In an interview published in Los Angeles Examiner on February 4, 1953, Dr. Lillian Gilbreth stated, "When my husband passed away 29 years ago, I was faced with the responsibility of raising my family and providing a living for them. It wasn't an easy task. Luckily, my health was good and my children cooperative. I met the challenge because I had a burning desire to succeed, first as a mother, and secondly as a business woman." Gilbreth was a psychologist by profession and lived into her 90's.

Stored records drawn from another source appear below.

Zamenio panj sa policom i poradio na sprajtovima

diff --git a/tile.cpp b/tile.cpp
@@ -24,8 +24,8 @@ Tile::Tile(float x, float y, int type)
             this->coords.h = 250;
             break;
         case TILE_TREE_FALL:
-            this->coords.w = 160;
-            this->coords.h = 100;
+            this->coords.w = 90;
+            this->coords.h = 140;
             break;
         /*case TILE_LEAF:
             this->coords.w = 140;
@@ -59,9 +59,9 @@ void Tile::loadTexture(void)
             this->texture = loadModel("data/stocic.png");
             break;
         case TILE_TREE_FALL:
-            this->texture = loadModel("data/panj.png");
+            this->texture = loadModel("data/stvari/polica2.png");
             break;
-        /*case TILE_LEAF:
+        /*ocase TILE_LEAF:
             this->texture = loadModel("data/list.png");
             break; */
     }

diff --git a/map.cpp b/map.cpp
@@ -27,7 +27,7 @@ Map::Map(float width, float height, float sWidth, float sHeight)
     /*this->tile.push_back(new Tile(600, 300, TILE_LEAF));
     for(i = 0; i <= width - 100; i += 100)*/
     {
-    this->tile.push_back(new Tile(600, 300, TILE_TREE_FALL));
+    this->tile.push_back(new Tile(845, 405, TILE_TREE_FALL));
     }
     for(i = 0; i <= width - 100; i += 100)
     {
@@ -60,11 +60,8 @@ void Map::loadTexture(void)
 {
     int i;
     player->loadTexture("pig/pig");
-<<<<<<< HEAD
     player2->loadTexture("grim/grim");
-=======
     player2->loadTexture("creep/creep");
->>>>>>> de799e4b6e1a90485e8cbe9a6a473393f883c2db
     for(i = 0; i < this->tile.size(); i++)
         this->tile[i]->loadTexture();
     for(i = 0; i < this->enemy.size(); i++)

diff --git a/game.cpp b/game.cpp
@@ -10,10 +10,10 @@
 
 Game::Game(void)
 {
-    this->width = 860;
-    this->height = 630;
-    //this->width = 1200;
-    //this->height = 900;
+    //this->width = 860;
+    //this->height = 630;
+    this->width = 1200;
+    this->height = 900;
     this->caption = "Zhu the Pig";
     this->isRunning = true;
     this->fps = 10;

Co-authors Ernestine Gilbreth Carey (1908-2006) and Frank B. Gilbreth, Jr. (1911-2001), portrayed respectively in the film by Barbara Bates and Norman Ollestad, were younger siblings of Ann Gilbreth Barney, the oldest of the twelve Gilbreth children, portrayed in the film by Jeanne Crain. Ann died in 1987 at age 81. On May 30 1993 the Montclair, New Jersey Sunday Star-Ledger published an article about a reunion of six of the eight surviving family members and revealed that the book's initial publication in 1948 by the Thomas Y. Crowell Company occasioned a phenomenal thirty-nine printings, and that a 1963 edition, which included an updated chapter on the children's lives as adults, was also printed several times. Some reviews list the character played by Betty Lynn as "Libby"; this was changed just prior to production to "Deborah". A radio version, starring Clifton Webb, was broadcast on Lux Radio Theatre on May 7, 1951. In 1952, Twentieth Century-Fox released Belles on Their Toes, a sequel starring Loy, Crain and Debra Paget and directed by Henry Levin. In 2003, 20th Century Fox released a remake of Cheaper by the Dozen, directed by Shawn Levy and starring Steve Martin and Bonnie Hunt. As of spring 2005, a sequel to that film, entitled Cheaper by the Dozen 2, was in pre-production.